Provided information ::
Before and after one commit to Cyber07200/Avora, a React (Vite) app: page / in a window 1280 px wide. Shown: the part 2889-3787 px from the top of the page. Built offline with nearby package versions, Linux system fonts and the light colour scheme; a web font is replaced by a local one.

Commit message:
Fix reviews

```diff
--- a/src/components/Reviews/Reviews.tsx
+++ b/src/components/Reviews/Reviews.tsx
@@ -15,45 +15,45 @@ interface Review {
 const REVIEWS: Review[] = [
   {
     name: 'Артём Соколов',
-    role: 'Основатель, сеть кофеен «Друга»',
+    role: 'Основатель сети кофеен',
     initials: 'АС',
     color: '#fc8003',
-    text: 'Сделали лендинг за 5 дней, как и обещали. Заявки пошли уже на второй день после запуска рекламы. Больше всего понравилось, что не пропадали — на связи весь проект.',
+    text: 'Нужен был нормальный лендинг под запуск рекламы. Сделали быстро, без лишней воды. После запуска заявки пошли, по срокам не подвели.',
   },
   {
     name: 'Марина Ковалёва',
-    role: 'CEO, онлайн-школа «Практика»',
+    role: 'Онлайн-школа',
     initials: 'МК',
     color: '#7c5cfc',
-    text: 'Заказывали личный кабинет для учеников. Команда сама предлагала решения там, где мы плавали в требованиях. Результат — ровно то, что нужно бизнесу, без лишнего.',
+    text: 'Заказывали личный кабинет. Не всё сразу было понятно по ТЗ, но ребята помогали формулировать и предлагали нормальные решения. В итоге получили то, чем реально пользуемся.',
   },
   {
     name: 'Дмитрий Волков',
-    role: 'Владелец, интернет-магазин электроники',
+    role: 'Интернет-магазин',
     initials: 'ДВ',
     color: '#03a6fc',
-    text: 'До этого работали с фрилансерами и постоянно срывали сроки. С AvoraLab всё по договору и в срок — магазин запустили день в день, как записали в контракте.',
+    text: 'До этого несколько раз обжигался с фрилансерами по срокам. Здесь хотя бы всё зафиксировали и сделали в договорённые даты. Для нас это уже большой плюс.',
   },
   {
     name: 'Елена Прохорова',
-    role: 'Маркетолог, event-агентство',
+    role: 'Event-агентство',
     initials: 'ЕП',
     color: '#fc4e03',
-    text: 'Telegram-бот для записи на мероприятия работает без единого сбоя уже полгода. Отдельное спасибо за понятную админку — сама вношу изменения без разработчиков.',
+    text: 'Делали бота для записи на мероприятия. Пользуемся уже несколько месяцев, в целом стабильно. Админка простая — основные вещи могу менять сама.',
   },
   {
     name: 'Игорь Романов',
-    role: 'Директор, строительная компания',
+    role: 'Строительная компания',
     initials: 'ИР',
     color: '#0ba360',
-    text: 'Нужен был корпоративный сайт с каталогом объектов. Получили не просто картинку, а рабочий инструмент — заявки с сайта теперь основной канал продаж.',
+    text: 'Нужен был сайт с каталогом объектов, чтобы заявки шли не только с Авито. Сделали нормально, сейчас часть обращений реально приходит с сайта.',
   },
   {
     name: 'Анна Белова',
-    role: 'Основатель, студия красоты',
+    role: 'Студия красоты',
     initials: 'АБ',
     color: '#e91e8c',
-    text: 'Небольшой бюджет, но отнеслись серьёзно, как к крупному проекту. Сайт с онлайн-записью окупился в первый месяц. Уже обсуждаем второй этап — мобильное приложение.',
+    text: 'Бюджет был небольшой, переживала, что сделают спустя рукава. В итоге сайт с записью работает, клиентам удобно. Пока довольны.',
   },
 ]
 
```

Task to carry out ::
Write out the records in full, exactly as they appear above.

Task output ::
Before and after one commit to Cyber07200/Avora, a React (Vite) app: page / in a window 1280 px wide. Shown: the part 2889-3787 px from the top of the page. Built offline with nearby package versions, Linux system fonts and the light colour scheme; a web font is replaced by a local one.

Commit message:
Fix reviews

```diff
--- a/src/components/Reviews/Reviews.tsx
+++ b/src/components/Reviews/Reviews.tsx
@@ -15,45 +15,45 @@ interface Review {
 const REVIEWS: Review[] = [
   {
     name: 'Артём Соколов',
-    role: 'Основатель, сеть кофеен «Друга»',
+    role: 'Основатель сети кофеен',
     initials: 'АС',
     color: '#fc8003',
-    text: 'Сделали лендинг за 5 дней, как и обещали. Заявки пошли уже на второй день после запуска рекламы. Больше всего понравилось, что не пропадали — на связи весь проект.',
+    text: 'Нужен был нормальный лендинг под запуск рекламы. Сделали быстро, без лишней воды. После запуска заявки пошли, по срокам не подвели.',
   },
   {
     name: 'Марина Ковалёва',
-    role: 'CEO, онлайн-школа «Практика»',
+    role: 'Онлайн-школа',
     initials: 'МК',
     color: '#7c5cfc',
-    text: 'Заказывали личный кабинет для учеников. Команда сама предлагала решения там, где мы плавали в требованиях. Результат — ровно то, что нужно бизнесу, без лишнего.',
+    text: 'Заказывали личный кабинет. Не всё сразу было понятно по ТЗ, но ребята помогали формулировать и предлагали нормальные решения. В итоге получили то, чем реально пользуемся.',
   },
   {
     name: 'Дмитрий Волков',
-    role: 'Владелец, интернет-магазин электроники',
+    role: 'Интернет-магазин',
     initials: 'ДВ',
     color: '#03a6fc',
-    text: 'До этого работали с фрилансерами и постоянно срывали сроки. С AvoraLab всё по договору и в срок — магазин запустили день в день, как записали в контракте.',
+    text: 'До этого несколько раз обжигался с фрилансерами по срокам. Здесь хотя бы всё зафиксировали и сделали в договорённые даты. Для нас это уже большой плюс.',
   },
   {
     name: 'Елена Прохорова',
-    role: 'Маркетолог, event-агентство',
+    role: 'Event-агентство',
     initials: 'ЕП',
     color: '#fc4e03',
-    text: 'Telegram-бот для записи на мероприятия работает без единого сбоя уже полгода. Отдельное спасибо за понятную админку — сама вношу изменения без разработчиков.',
+    text: 'Делали бота для записи на мероприятия. Пользуемся уже несколько месяцев, в целом стабильно. Админка простая — основные вещи могу менять сама.',
   },
   {
     name: 'Игорь Романов',
-    role: 'Директор, строительная компания',
+    role: 'Строительная компания',
     initials: 'ИР',
     color: '#0ba360',
-    text: 'Нужен был корпоративный сайт с каталогом объектов. Получили не просто картинку, а рабочий инструмент — заявки с сайта теперь основной канал продаж.',
+    text: 'Нужен был сайт с каталогом объектов, чтобы заявки шли не только с Авито. Сделали нормально, сейчас часть обращений реально приходит с сайта.',
   },
   {
     name: 'Анна Белова',
-    role: 'Основатель, студия красоты',
+    role: 'Студия красоты',
     initials: 'АБ',
     color: '#e91e8c',
-    text: 'Небольшой бюджет, но отнеслись серьёзно, как к крупному проекту. Сайт с онлайн-записью окупился в первый месяц. Уже обсуждаем второй этап — мобильное приложение.',
+    text: 'Бюджет был небольшой, переживала, что сделают спустя рукава. В итоге сайт с записью работает, клиентам удобно. Пока довольны.',
   },
 ]
 
```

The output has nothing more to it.